> PROBLEM REQUIREMENTS
Every line in the entries where "diagram" is found should be copied.

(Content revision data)
==============================
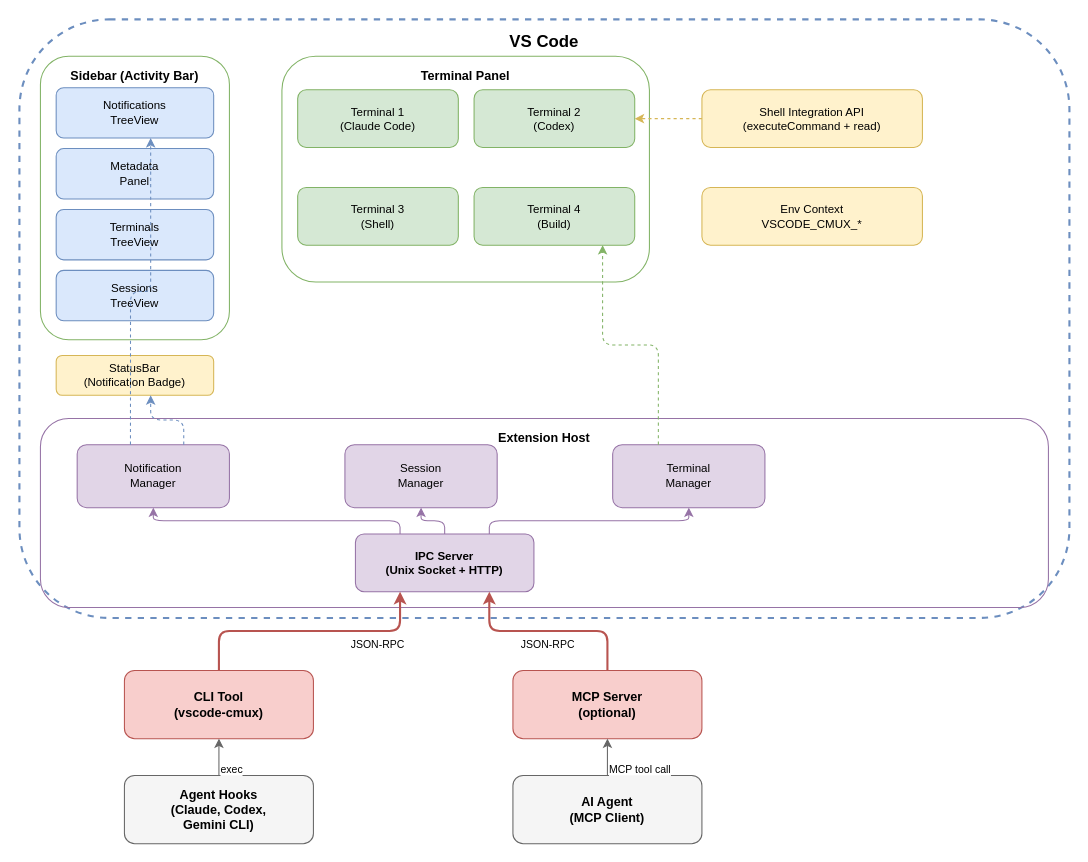
Earlier version of the draw.io diagram docs/diagrams/architecture.drawio (roboco-io/vmux). Source tidied: cells renumbered, new cells numbered last; positions are measured from the earlier drawing's top-left corner, leaving out a move shared by most shapes. Both pictures are drawn from the tidied source at 105%, with x=0, y=0 at pixel (19, 19).
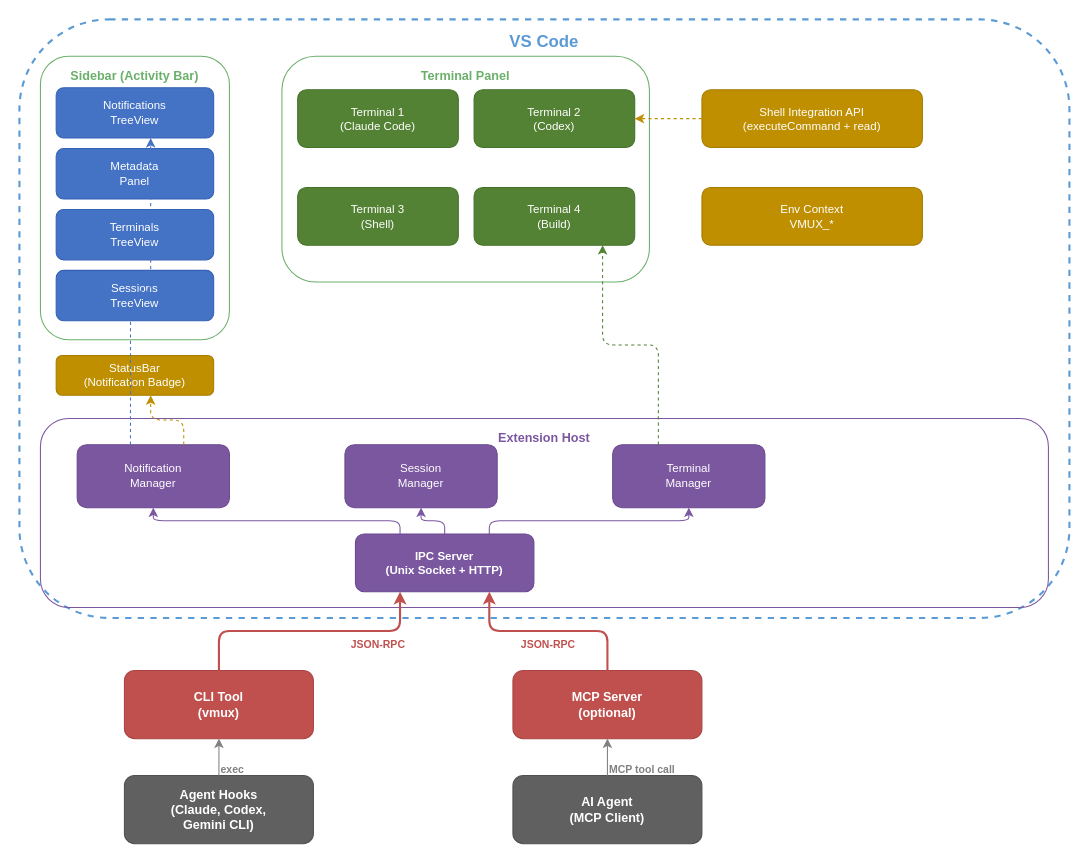
After the change.

Commit message (it also covers changes not shown here):
Update architecture diagram for light/dark theme readability

Change to the diagram source:
```diff
@@
-    <mxCell id="2" value="VS Code" style="rounded=1;whiteSpace=wrap;html=1;fillColor=none;strokeColor=#6c8ebf;strokeWidth=2;fontSize=16;fontStyle=1;verticalAlign=top;spacingTop=5;dashed=1;" parent="1" vertex="1">
+    <mxCell id="2" value="VS Code" style="rounded=1;whiteSpace=wrap;html=1;fillColor=none;strokeColor=#5B9BD5;strokeWidth=2;fontSize=16;fontStyle=1;fontColor=#5B9BD5;verticalAlign=top;spacingTop=5;dashed=1;" parent="1" vertex="1">
       <mxGeometry width="1000" height="570" as="geometry" />
     </mxCell>
-    <mxCell id="3" value="Sidebar (Activity Bar)" style="rounded=1;whiteSpace=wrap;html=1;fillColor=none;strokeColor=#82b366;strokeWidth=1;fontSize=12;fontStyle=1;verticalAlign=top;spacingTop=5;" parent="1" vertex="1">
+    <mxCell id="3" value="Sidebar (Activity Bar)" style="rounded=1;whiteSpace=wrap;html=1;fillColor=none;strokeColor=#6AAF6A;strokeWidth=1;fontSize=12;fontStyle=1;fontColor=#6AAF6A;verticalAlign=top;spacingTop=5;" parent="1" vertex="1">
       <mxGeometry x="20" y="35" width="180" height="270" as="geometry" />
     </mxCell>
-    <mxCell id="4" value="Notifications&#10;TreeView" style="rounded=1;whiteSpace=wrap;html=1;fillColor=#dae8fc;strokeColor=#6c8ebf;fontSize=11;" parent="1" vertex="1">
+    <mxCell id="4" value="Notifications&#10;TreeView" style="rounded=1;whiteSpace=wrap;html=1;fillColor=#4472C4;strokeColor=#3461B3;fontSize=11;fontColor=#FFFFFF;" parent="1" vertex="1">
       <mxGeometry x="35" y="65" width="150" height="48" as="geometry" />
     </mxCell>
-    <mxCell id="5" value="Metadata&#10;Panel" style="rounded=1;whiteSpace=wrap;html=1;fillColor=#dae8fc;strokeColor=#6c8ebf;fontSize=11;" parent="1" vertex="1">
+    <mxCell id="5" value="Metadata&#10;Panel" style="rounded=1;whiteSpace=wrap;html=1;fillColor=#4472C4;strokeColor=#3461B3;fontSize=11;fontColor=#FFFFFF;" parent="1" vertex="1">
       <mxGeometry x="35" y="123" width="150" height="48" as="geometry" />
     </mxCell>
-    <mxCell id="6" value="Terminals&#10;TreeView" style="rounded=1;whiteSpace=wrap;html=1;fillColor=#dae8fc;strokeColor=#6c8ebf;fontSize=11;" parent="1" vertex="1">
+    <mxCell id="6" value="Terminals&#10;TreeView" style="rounded=1;whiteSpace=wrap;html=1;fillColor=#4472C4;strokeColor=#3461B3;fontSize=11;fontColor=#FFFFFF;" parent="1" vertex="1">
       <mxGeometry x="35" y="181" width="150" height="48" as="geometry" />
     </mxCell>
-    <mxCell id="7" value="Sessions&#10;TreeView" style="rounded=1;whiteSpace=wrap;html=1;fillColor=#dae8fc;strokeColor=#6c8ebf;fontSize=11;" parent="1" vertex="1">
+    <mxCell id="7" value="Sessions&#10;TreeView" style="rounded=1;whiteSpace=wrap;html=1;fillColor=#4472C4;strokeColor=#3461B3;fontSize=11;fontColor=#FFFFFF;" parent="1" vertex="1">
       <mxGeometry x="35" y="239" width="150" height="48" as="geometry" />
     </mxCell>
-    <mxCell id="8" value="StatusBar&#10;(Notification Badge)" style="rounded=1;whiteSpace=wrap;html=1;fillColor=#fff2cc;strokeColor=#d6b656;fontSize=11;" parent="1" vertex="1">
+    <mxCell id="8" value="StatusBar&#10;(Notification Badge)" style="rounded=1;whiteSpace=wrap;html=1;fillColor=#BF8F00;strokeColor=#A67C00;fontSize=11;fontColor=#FFFFFF;" parent="1" vertex="1">
       <mxGeometry x="35" y="320" width="150" height="38" as="geometry" />
     </mxCell>
-    <mxCell id="9" value="Terminal Panel" style="rounded=1;whiteSpace=wrap;html=1;fillColor=none;strokeColor=#82b366;strokeWidth=1;fontSize=12;fontStyle=1;verticalAlign=top;spacingTop=5;" parent="1" vertex="1">
+    <mxCell id="9" value="Terminal Panel" style="rounded=1;whiteSpace=wrap;html=1;fillColor=none;strokeColor=#6AAF6A;strokeWidth=1;fontSize=12;fontStyle=1;fontColor=#6AAF6A;verticalAlign=top;spacingTop=5;" parent="1" vertex="1">
       <mxGeometry x="250" y="35" width="350" height="215" as="geometry" />
     </mxCell>
-    <mxCell id="10" value="Terminal 1&#10;(Claude Code)" style="rounded=1;whiteSpace=wrap;html=1;fillColor=#d5e8d4;strokeColor=#82b366;fontSize=11;" parent="1" vertex="1">
+    <mxCell id="10" value="Terminal 1&#10;(Claude Code)" style="rounded=1;whiteSpace=wrap;html=1;fillColor=#548235;strokeColor=#44722A;fontSize=11;fontColor=#FFFFFF;" parent="1" vertex="1">
       <mxGeometry x="265" y="67" width="153" height="55" as="geometry" />
     </mxCell>
-    <mxCell id="11" value="Terminal 2&#10;(Codex)" style="rounded=1;whiteSpace=wrap;html=1;fillColor=#d5e8d4;strokeColor=#82b366;fontSize=11;" parent="1" vertex="1">
+    <mxCell id="11" value="Terminal 2&#10;(Codex)" style="rounded=1;whiteSpace=wrap;html=1;fillColor=#548235;strokeColor=#44722A;fontSize=11;fontColor=#FFFFFF;" parent="1" vertex="1">
       <mxGeometry x="433" y="67" width="153" height="55" as="geometry" />
     </mxCell>
-    <mxCell id="12" value="Terminal 3&#10;(Shell)" style="rounded=1;whiteSpace=wrap;html=1;fillColor=#d5e8d4;strokeColor=#82b366;fontSize=11;" parent="1" vertex="1">
+    <mxCell id="12" value="Terminal 3&#10;(Shell)" style="rounded=1;whiteSpace=wrap;html=1;fillColor=#548235;strokeColor=#44722A;fontSize=11;fontColor=#FFFFFF;" parent="1" vertex="1">
       <mxGeometry x="265" y="160" width="153" height="55" as="geometry" />
     </mxCell>
-    <mxCell id="13" value="Terminal 4&#10;(Build)" style="rounded=1;whiteSpace=wrap;html=1;fillColor=#d5e8d4;strokeColor=#82b366;fontSize=11;" parent="1" vertex="1">
+    <mxCell id="13" value="Terminal 4&#10;(Build)" style="rounded=1;whiteSpace=wrap;html=1;fillColor=#548235;strokeColor=#44722A;fontSize=11;fontColor=#FFFFFF;" parent="1" vertex="1">
       <mxGeometry x="433" y="160" width="153" height="55" as="geometry" />
     </mxCell>
-    <mxCell id="14" value="Shell Integration API&#10;(executeCommand + read)" style="rounded=1;whiteSpace=wrap;html=1;fillColor=#fff2cc;strokeColor=#d6b656;fontSize=11;" parent="1" vertex="1">
+    <mxCell id="14" value="Shell Integration API&#10;(executeCommand + read)" style="rounded=1;whiteSpace=wrap;html=1;fillColor=#BF8F00;strokeColor=#A67C00;fontSize=11;fontColor=#FFFFFF;" parent="1" vertex="1">
       <mxGeometry x="650" y="67" width="210" height="55" as="geometry" />
     </mxCell>
-    <mxCell id="15" value="Env Context&#10;VSCODE_CMUX_*" style="rounded=1;whiteSpace=wrap;html=1;fillColor=#fff2cc;strokeColor=#d6b656;fontSize=11;" parent="1" vertex="1">
+    <mxCell id="15" value="Env Context&#10;VMUX_*" style="rounded=1;whiteSpace=wrap;html=1;fillColor=#BF8F00;strokeColor=#A67C00;fontSize=11;fontColor=#FFFFFF;" parent="1" vertex="1">
       <mxGeometry x="650" y="160" width="210" height="55" as="geometry" />
     </mxCell>
-    <mxCell id="16" value="Extension Host" style="rounded=1;whiteSpace=wrap;html=1;fillColor=none;strokeColor=#9673a6;strokeWidth=1;fontSize=12;fontStyle=1;verticalAlign=top;spacingTop=5;" parent="1" vertex="1">
+    <mxCell id="16" value="Extension Host" style="rounded=1;whiteSpace=wrap;html=1;fillColor=none;strokeColor=#7B57A0;strokeWidth=1;fontSize=12;fontStyle=1;fontColor=#7B57A0;verticalAlign=top;spacingTop=5;" parent="1" vertex="1">
       <mxGeometry x="20" y="380" width="960" height="180" as="geometry" />
     </mxCell>
-    <mxCell id="17" value="Notification&#10;Manager" style="rounded=1;whiteSpace=wrap;html=1;fillColor=#e1d5e7;strokeColor=#9673a6;fontSize=11;" parent="1" vertex="1">
+    <mxCell id="17" value="Notification&#10;Manager" style="rounded=1;whiteSpace=wrap;html=1;fillColor=#7B57A0;strokeColor=#6A4890;fontSize=11;fontColor=#FFFFFF;" parent="1" vertex="1">
       <mxGeometry x="55" y="405" width="145" height="60" as="geometry" />
     </mxCell>
-    <mxCell id="18" value="Session&#10;Manager" style="rounded=1;whiteSpace=wrap;html=1;fillColor=#e1d5e7;strokeColor=#9673a6;fontSize=11;" parent="1" vertex="1">
+    <mxCell id="18" value="Session&#10;Manager" style="rounded=1;whiteSpace=wrap;html=1;fillColor=#7B57A0;strokeColor=#6A4890;fontSize=11;fontColor=#FFFFFF;" parent="1" vertex="1">
       <mxGeometry x="310" y="405" width="145" height="60" as="geometry" />
     </mxCell>
-    <mxCell id="19" value="Terminal&#10;Manager" style="rounded=1;whiteSpace=wrap;html=1;fillColor=#e1d5e7;strokeColor=#9673a6;fontSize=11;" parent="1" vertex="1">
+    <mxCell id="19" value="Terminal&#10;Manager" style="rounded=1;whiteSpace=wrap;html=1;fillColor=#7B57A0;strokeColor=#6A4890;fontSize=11;fontColor=#FFFFFF;" parent="1" vertex="1">
       <mxGeometry x="565" y="405" width="145" height="60" as="geometry" />
     </mxCell>
-    <mxCell id="20" value="IPC Server&#10;(Unix Socket + HTTP)" style="rounded=1;whiteSpace=wrap;html=1;fillColor=#e1d5e7;strokeColor=#9673a6;fontSize=11;fontStyle=1;" parent="1" vertex="1">
+    <mxCell id="20" value="IPC Server&#10;(Unix Socket + HTTP)" style="rounded=1;whiteSpace=wrap;html=1;fillColor=#7B57A0;strokeColor=#6A4890;fontSize=11;fontStyle=1;fontColor=#FFFFFF;" parent="1" vertex="1">
       <mxGeometry x="320" y="490" width="170" height="55" as="geometry" />
     </mxCell>
-    <mxCell id="21" value="CLI Tool&#10;(vscode-cmux)" style="rounded=1;whiteSpace=wrap;html=1;fillColor=#f8cecc;strokeColor=#b85450;fontSize=12;fontStyle=1;" parent="1" vertex="1">
+    <mxCell id="21" value="CLI Tool&#10;(vmux)" style="rounded=1;whiteSpace=wrap;html=1;fillColor=#C0504D;strokeColor=#A94442;fontSize=12;fontStyle=1;fontColor=#FFFFFF;" parent="1" vertex="1">
       <mxGeometry x="100" y="620" width="180" height="65" as="geometry" />
     </mxCell>
-    <mxCell id="22" value="MCP Server&#10;(optional)" style="rounded=1;whiteSpace=wrap;html=1;fillColor=#f8cecc;strokeColor=#b85450;fontSize=12;fontStyle=1;" parent="1" vertex="1">
+    <mxCell id="22" value="MCP Server&#10;(optional)" style="rounded=1;whiteSpace=wrap;html=1;fillColor=#C0504D;strokeColor=#A94442;fontSize=12;fontStyle=1;fontColor=#FFFFFF;" parent="1" vertex="1">
       <mxGeometry x="470" y="620" width="180" height="65" as="geometry" />
     </mxCell>
-    <mxCell id="23" value="Agent Hooks&#10;(Claude, Codex,&#10;Gemini CLI)" style="rounded=1;whiteSpace=wrap;html=1;fillColor=#f5f5f5;strokeColor=#666666;fontSize=12;fontStyle=1;" parent="1" vertex="1">
+    <mxCell id="23" value="Agent Hooks&#10;(Claude, Codex,&#10;Gemini CLI)" style="rounded=1;whiteSpace=wrap;html=1;fillColor=#606060;strokeColor=#505050;fontSize=12;fontStyle=1;fontColor=#FFFFFF;" parent="1" vertex="1">
       <mxGeometry x="100" y="720" width="180" height="65" as="geometry" />
     </mxCell>
-    <mxCell id="24" value="AI Agent&#10;(MCP Client)" style="rounded=1;whiteSpace=wrap;html=1;fillColor=#f5f5f5;strokeColor=#666666;fontSize=12;fontStyle=1;" parent="1" vertex="1">
+    <mxCell id="24" value="AI Agent&#10;(MCP Client)" style="rounded=1;whiteSpace=wrap;html=1;fillColor=#606060;strokeColor=#505050;fontSize=12;fontStyle=1;fontColor=#FFFFFF;" parent="1" vertex="1">
       <mxGeometry x="470" y="720" width="180" height="65" as="geometry" />
     </mxCell>
-    <mxCell id="25" style="edgeStyle=orthogonalEdgeStyle;rounded=1;strokeColor=#b85450;strokeWidth=2;exitX=0.5;exitY=0;entryX=0.25;entryY=1;" parent="1" edge="1" source="21" target="20">
+    <mxCell id="25" style="edgeStyle=orthogonalEdgeStyle;rounded=1;strokeColor=#C0504D;strokeWidth=2;exitX=0.5;exitY=0;entryX=0.25;entryY=1;" parent="1" edge="1" source="21" target="20">
       <mxGeometry relative="1" as="geometry" />
     </mxCell>
-    <mxCell id="26" value="JSON-RPC" style="edgeLabel;html=1;fontSize=10;fillColor=none;" parent="25" vertex="1">
+    <mxCell id="26" value="JSON-RPC" style="edgeLabel;html=1;fontSize=10;fontColor=#C0504D;fontStyle=1;labelBackgroundColor=none;" parent="25" vertex="1">
       <mxGeometry x="0.3" relative="1" as="geometry" />
     </mxCell>
-    <mxCell id="27" style="edgeStyle=orthogonalEdgeStyle;rounded=1;strokeColor=#b85450;strokeWidth=2;exitX=0.5;exitY=0;entryX=0.75;entryY=1;" parent="1" edge="1" source="22" target="20">
+    <mxCell id="27" style="edgeStyle=orthogonalEdgeStyle;rounded=1;strokeColor=#C0504D;strokeWidth=2;exitX=0.5;exitY=0;entryX=0.75;entryY=1;" parent="1" edge="1" source="22" target="20">
       <mxGeometry relative="1" as="geometry" />
     </mxCell>
-    <mxCell id="28" value="JSON-RPC" style="edgeLabel;html=1;fontSize=10;fillColor=none;" parent="27" vertex="1">
+    <mxCell id="28" value="JSON-RPC" style="edgeLabel;html=1;fontSize=10;fontColor=#C0504D;fontStyle=1;labelBackgroundColor=none;" parent="27" vertex="1">
       <mxGeometry x="0.3" relative="1" as="geometry" />
     </mxCell>
-    <mxCell id="29" style="edgeStyle=orthogonalEdgeStyle;rounded=1;strokeColor=#666666;strokeWidth=1;exitX=0.5;exitY=0;entryX=0.5;entryY=1;" parent="1" edge="1" source="23" target="21">
+    <mxCell id="29" style="edgeStyle=orthogonalEdgeStyle;rounded=1;strokeColor=#808080;strokeWidth=1;exitX=0.5;exitY=0;entryX=0.5;entryY=1;" parent="1" edge="1" source="23" target="21">
       <mxGeometry relative="1" as="geometry" />
     </mxCell>
-    <mxCell id="30" value="exec" style="edgeLabel;html=1;fontSize=10;fillColor=none;" parent="29" vertex="1">
+    <mxCell id="30" value="exec" style="edgeLabel;html=1;fontSize=10;fontColor=#808080;fontStyle=1;labelBackgroundColor=none;" parent="29" vertex="1">
       <mxGeometry relative="1" as="geometry" />
     </mxCell>
-    <mxCell id="31" style="edgeStyle=orthogonalEdgeStyle;rounded=1;strokeColor=#666666;strokeWidth=1;exitX=0.5;exitY=0;entryX=0.5;entryY=1;" parent="1" edge="1" source="24" target="22">
+    <mxCell id="31" style="edgeStyle=orthogonalEdgeStyle;rounded=1;strokeColor=#808080;strokeWidth=1;exitX=0.5;exitY=0;entryX=0.5;entryY=1;" parent="1" edge="1" source="24" target="22">
       <mxGeometry relative="1" as="geometry" />
     </mxCell>
-    <mxCell id="32" value="MCP tool call" style="edgeLabel;html=1;fontSize=10;fillColor=none;" parent="31" vertex="1">
+    <mxCell id="32" value="MCP tool call" style="edgeLabel;html=1;fontSize=10;fontColor=#808080;fontStyle=1;labelBackgroundColor=none;" parent="31" vertex="1">
       <mxGeometry relative="1" as="geometry" />
     </mxCell>
-    <mxCell id="33" style="edgeStyle=orthogonalEdgeStyle;rounded=1;strokeColor=#9673a6;exitX=0.25;exitY=0;entryX=0.5;entryY=1;" parent="1" edge="1" source="20" target="17">
+    <mxCell id="33" style="edgeStyle=orthogonalEdgeStyle;rounded=1;strokeColor=#7B57A0;exitX=0.25;exitY=0;entryX=0.5;entryY=1;" parent="1" edge="1" source="20" target="17">
       <mxGeometry relative="1" as="geometry" />
     </mxCell>
-    <mxCell id="34" style="edgeStyle=orthogonalEdgeStyle;rounded=1;strokeColor=#9673a6;exitX=0.5;exitY=0;entryX=0.5;entryY=1;" parent="1" edge="1" source="20" target="18">
+    <mxCell id="34" style="edgeStyle=orthogonalEdgeStyle;rounded=1;strokeColor=#7B57A0;exitX=0.5;exitY=0;entryX=0.5;entryY=1;" parent="1" edge="1" source="20" target="18">
       <mxGeometry relative="1" as="geometry" />
     </mxCell>
-    <mxCell id="35" style="edgeStyle=orthogonalEdgeStyle;rounded=1;strokeColor=#9673a6;exitX=0.75;exitY=0;entryX=0.5;entryY=1;" parent="1" edge="1" source="20" target="19">
+    <mxCell id="35" style="edgeStyle=orthogonalEdgeStyle;rounded=1;strokeColor=#7B57A0;exitX=0.75;exitY=0;entryX=0.5;entryY=1;" parent="1" edge="1" source="20" target="19">
       <mxGeometry relative="1" as="geometry" />
     </mxCell>
-    <mxCell id="36" style="edgeStyle=orthogonalEdgeStyle;rounded=1;dashed=1;strokeColor=#6c8ebf;exitX=0.35;exitY=0;entryX=0.6;entryY=1;" parent="1" edge="1" source="17" target="4">
+    <mxCell id="36" style="edgeStyle=orthogonalEdgeStyle;rounded=1;dashed=1;strokeColor=#4472C4;exitX=0.35;exitY=0;entryX=0.6;entryY=1;" parent="1" edge="1" source="17" target="4">
       <mxGeometry relative="1" as="geometry" />
     </mxCell>
-    <mxCell id="37" style="edgeStyle=orthogonalEdgeStyle;rounded=1;dashed=1;strokeColor=#6c8ebf;exitX=0.7;exitY=0;entryX=0.6;entryY=1;" parent="1" edge="1" source="17" target="8">
+    <mxCell id="37" style="edgeStyle=orthogonalEdgeStyle;rounded=1;dashed=1;strokeColor=#BF8F00;exitX=0.7;exitY=0;entryX=0.6;entryY=1;" parent="1" edge="1" source="17" target="8">
       <mxGeometry relative="1" as="geometry" />
     </mxCell>
-    <mxCell id="38" style="edgeStyle=orthogonalEdgeStyle;rounded=1;dashed=1;strokeColor=#82b366;exitX=0.3;exitY=0;entryX=0.8;entryY=1;" parent="1" edge="1" source="19" target="13">
+    <mxCell id="38" style="edgeStyle=orthogonalEdgeStyle;rounded=1;dashed=1;strokeColor=#548235;exitX=0.3;exitY=0;entryX=0.8;entryY=1;" parent="1" edge="1" source="19" target="13">
       <mxGeometry relative="1" as="geometry" />
     </mxCell>
-    <mxCell id="39" style="edgeStyle=orthogonalEdgeStyle;rounded=1;dashed=1;strokeColor=#d6b656;exitX=0;exitY=0.5;entryX=1;entryY=0.5;" parent="1" edge="1" source="14" target="11">
+    <mxCell id="39" style="edgeStyle=orthogonalEdgeStyle;rounded=1;dashed=1;strokeColor=#BF8F00;exitX=0;exitY=0.5;entryX=1;entryY=0.5;" parent="1" edge="1" source="14" target="11">
       <mxGeometry relative="1" as="geometry" />
     </mxCell>
```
==============================
> EXERCISE RESPONSE
Earlier version of the draw.io diagram docs/diagrams/architecture.drawio (roboco-io/vmux). Source tidied: cells renumbered, new cells numbered last; positions are measured from the earlier drawing's top-left corner, leaving out a move shared by most shapes. Both pictures are drawn from the tidied source at 105%, with x=0, y=0 at pixel (19, 19).
Update architecture diagram for light/dark theme readability
Change to the diagram source:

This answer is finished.